These are prototype activities developed between 2012-2014 as part of the early OOI Education effort. They feature a more complex format, wherein students piece together several datasets (i.e. pieces of "evidence") to answer an overarching challenge question.
These resources, along with the background information below, are presented here as-is for historical reference.
In the original design, the "EPE Ocean Education Portal" featured an "Investigation Builder" that would allow faculty to build their own investigations following a Backwards Design and Learning Cycle based process. The builder also allowed faculty to share or adapt ones previously developed by others. For more about this earlier effort, please see McDonnell, J. et al. (2018), Education and Public Engagement in OOI: Lessons Learned from the Field, Oceanography, 31(1), 138-146, doi:10.5670/oceanog.2018.122.
Do you want your students to practice interpreting scientific data to draw appropriate conclusions? The Data Investigations available are ideal for introductory undergraduate classes to use as in-class assignments, but they can also be used as engagement or homework activities for upper-level classes.
Teaching with scientific data provides an entry point for learners to engage in science and making meaning from observations. Using data in our classes, lecture, and laboratories focuses learning on the process of science while capitalizing on new opportunities created by data sharing and web technology.
The exponential growth in scientific data through programs such as the Ocean Observing Initiative (OOI) is providing exciting opportunities for scientists to mine data from sources well beyond their own university based research groups. Often in the ocean sciences, phenomena of interest are too difficult and expensive for students to explore by direct experience in the classroom. The OOI provides an important and critical service to bring ocean science data to the classroom for authentic learning experiences.

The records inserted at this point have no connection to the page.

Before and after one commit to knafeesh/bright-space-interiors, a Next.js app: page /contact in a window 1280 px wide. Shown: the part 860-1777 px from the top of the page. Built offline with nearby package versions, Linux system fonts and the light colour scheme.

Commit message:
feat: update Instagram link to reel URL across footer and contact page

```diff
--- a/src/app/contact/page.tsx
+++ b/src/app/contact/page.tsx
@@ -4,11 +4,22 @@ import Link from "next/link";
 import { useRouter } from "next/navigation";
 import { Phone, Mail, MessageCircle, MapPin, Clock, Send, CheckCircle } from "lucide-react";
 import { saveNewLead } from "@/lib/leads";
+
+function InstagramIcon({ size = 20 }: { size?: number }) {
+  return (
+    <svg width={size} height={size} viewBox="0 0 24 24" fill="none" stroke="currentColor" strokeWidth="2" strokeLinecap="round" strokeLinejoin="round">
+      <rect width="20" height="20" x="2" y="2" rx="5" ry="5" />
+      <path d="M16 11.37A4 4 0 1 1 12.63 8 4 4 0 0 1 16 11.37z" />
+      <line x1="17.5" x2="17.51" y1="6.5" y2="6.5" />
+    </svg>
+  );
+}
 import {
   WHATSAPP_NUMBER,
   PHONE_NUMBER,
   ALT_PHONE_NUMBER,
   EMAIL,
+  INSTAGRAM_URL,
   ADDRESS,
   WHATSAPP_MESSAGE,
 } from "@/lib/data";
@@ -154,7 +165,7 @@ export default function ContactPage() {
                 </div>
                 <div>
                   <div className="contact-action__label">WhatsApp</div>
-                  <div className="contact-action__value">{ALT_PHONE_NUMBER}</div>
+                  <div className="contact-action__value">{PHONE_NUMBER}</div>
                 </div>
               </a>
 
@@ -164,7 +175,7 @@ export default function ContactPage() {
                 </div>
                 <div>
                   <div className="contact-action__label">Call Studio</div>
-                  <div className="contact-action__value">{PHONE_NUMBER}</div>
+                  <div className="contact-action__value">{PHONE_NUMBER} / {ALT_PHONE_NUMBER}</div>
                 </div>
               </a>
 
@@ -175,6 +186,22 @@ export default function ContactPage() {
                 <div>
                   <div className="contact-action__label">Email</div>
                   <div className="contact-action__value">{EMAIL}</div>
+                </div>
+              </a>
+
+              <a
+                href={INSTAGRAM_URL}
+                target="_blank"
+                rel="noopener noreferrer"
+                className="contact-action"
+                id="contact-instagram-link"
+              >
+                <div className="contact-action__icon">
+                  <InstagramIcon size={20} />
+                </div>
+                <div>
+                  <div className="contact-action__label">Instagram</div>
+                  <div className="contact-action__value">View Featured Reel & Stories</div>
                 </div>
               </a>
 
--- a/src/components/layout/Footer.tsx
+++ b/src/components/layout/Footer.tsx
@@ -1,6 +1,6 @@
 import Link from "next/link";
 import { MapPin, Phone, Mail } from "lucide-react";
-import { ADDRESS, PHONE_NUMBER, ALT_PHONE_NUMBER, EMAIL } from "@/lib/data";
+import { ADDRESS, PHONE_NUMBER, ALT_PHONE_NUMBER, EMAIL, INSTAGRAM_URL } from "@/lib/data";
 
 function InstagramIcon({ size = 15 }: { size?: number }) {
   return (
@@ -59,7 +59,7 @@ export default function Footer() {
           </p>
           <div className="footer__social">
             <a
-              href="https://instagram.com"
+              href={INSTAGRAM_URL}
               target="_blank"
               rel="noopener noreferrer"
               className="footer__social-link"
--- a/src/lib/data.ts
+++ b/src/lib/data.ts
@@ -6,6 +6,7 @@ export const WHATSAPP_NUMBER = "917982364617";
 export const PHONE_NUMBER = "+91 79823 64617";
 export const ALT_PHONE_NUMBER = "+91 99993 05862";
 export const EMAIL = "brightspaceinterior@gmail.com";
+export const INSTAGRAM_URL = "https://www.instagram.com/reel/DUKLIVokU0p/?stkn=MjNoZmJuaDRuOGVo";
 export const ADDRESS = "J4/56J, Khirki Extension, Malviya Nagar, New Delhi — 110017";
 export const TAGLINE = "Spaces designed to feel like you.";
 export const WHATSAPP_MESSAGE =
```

Software tools developed for undergraduate teaching using OOI data support students in developing evidence and reasoning skills. By incorporating this framework of claims evidence, and reasoning for scientific explanation into EPE online exercises, instructional strategies, and assessments, we hope to build students' conceptual understanding and improve their ability to think and communicate more scientifically.
The EPE's online data investigations, strive to help students develop strong argumentation skills by focusing on analyzing evidence and backing up their claims. The ability to make and understand scientific claims, analyze evidence, and develop arguments from the analysis of data is critical to student learning success and to compete in the modern workforce.
We define Data-enhanced learning experiences, as including activities in which students collect and interpret their own data and those in which they explore research databases to answer questions. Data enhanced learning experiences can:
Reference: Manduca and Mogk (2002). Using Data in Undergraduate Science Classrooms.